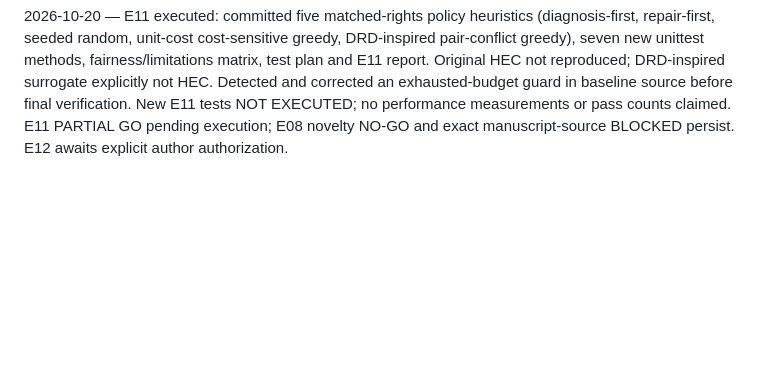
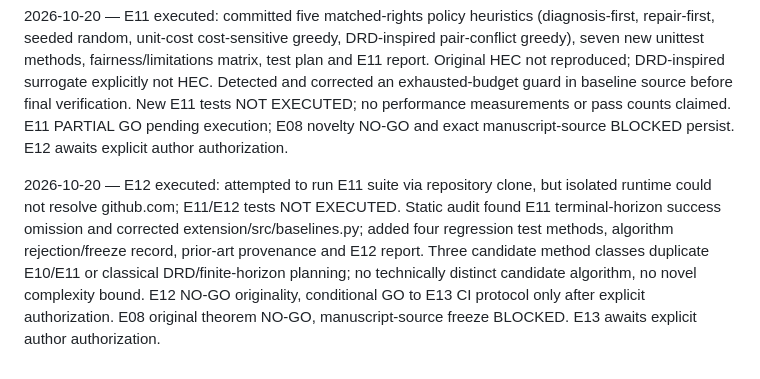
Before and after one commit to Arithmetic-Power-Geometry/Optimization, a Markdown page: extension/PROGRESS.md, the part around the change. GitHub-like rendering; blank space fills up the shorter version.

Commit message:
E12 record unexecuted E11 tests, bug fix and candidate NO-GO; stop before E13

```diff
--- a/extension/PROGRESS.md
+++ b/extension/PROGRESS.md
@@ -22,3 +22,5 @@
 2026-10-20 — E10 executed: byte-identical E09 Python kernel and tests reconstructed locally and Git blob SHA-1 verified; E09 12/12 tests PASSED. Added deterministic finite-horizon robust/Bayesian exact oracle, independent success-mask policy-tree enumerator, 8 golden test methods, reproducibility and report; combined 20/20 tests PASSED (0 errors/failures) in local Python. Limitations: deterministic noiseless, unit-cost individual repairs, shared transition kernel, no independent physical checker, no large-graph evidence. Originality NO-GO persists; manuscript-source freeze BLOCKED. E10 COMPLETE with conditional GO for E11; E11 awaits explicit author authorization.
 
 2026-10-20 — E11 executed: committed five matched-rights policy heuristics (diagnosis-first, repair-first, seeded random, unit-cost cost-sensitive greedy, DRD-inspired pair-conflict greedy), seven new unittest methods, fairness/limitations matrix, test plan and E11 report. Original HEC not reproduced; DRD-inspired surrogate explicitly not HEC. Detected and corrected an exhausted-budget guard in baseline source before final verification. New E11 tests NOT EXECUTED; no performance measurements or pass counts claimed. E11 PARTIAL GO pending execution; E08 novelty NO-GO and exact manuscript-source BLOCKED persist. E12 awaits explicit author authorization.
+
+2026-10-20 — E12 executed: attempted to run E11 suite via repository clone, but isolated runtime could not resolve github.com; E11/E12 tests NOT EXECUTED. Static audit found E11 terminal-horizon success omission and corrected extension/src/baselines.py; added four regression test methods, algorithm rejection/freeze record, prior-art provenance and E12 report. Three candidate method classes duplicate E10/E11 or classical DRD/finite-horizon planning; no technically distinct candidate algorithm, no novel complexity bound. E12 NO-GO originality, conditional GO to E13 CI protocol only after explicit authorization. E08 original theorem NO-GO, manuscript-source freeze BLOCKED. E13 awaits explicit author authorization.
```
--
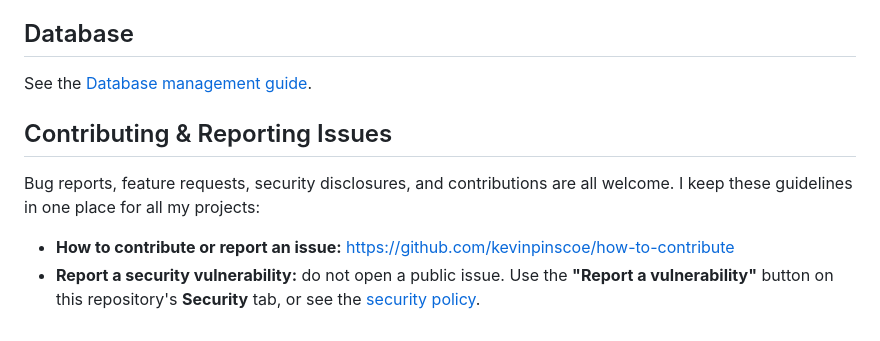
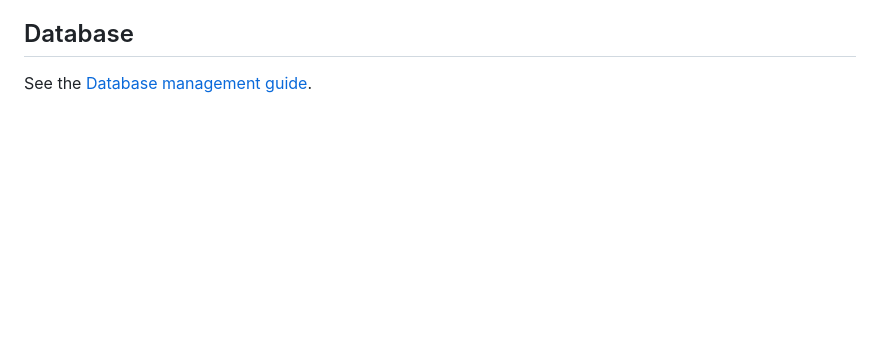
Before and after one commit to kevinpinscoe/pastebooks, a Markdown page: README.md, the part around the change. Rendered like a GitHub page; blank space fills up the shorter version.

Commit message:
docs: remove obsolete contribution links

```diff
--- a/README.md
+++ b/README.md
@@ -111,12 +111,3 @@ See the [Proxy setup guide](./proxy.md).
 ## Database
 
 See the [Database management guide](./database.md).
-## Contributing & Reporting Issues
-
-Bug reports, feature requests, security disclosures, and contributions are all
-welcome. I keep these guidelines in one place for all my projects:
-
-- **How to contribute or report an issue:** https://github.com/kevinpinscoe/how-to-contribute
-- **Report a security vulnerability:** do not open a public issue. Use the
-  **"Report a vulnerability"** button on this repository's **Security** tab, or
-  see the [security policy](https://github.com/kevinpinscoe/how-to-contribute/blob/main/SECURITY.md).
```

ABOUT THIS EXERCISE
Look through the records and count each line that holds "after". Write only the total.

ANSWER FOR THE TASK
3